# Description of the task:
Look for the string "Production" in the data below, and copy each line that holds it.

(Extracted data entries)

● ● ● ● ● ● ●

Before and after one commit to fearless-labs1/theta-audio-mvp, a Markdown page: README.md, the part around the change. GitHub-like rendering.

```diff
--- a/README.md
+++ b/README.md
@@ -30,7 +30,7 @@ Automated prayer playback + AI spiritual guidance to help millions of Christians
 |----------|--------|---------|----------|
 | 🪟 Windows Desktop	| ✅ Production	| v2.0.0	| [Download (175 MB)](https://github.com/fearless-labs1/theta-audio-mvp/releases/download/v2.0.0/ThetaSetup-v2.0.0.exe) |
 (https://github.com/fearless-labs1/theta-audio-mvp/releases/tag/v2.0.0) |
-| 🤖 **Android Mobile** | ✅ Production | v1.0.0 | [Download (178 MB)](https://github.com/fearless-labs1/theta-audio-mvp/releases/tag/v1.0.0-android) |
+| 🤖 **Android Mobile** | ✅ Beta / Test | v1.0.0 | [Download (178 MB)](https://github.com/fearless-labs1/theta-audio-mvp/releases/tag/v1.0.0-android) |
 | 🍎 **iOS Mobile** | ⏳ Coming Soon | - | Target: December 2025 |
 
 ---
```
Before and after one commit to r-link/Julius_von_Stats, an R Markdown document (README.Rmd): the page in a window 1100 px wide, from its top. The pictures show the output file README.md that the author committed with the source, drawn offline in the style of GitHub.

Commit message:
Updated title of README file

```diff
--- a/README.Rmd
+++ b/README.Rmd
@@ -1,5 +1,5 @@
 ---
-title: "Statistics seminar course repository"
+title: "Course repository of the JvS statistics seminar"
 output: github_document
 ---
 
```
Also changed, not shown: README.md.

● ● ● ● ● ● ●

# Your response:
 | 🪟 Windows Desktop	| ✅ Production	| v2.0.0	| [Download (175 MB)](https://github.com/fearless-labs1/theta-audio-mvp/releases/download/v2.0.0/ThetaSetup-v2.0.0.exe) |
-| 🤖 **Android Mobile** | ✅ Production | v1.0.0 | [Download (178 MB)](https://github.com/fearless-labs1/theta-audio-mvp/releases/tag/v1.0.0-android) |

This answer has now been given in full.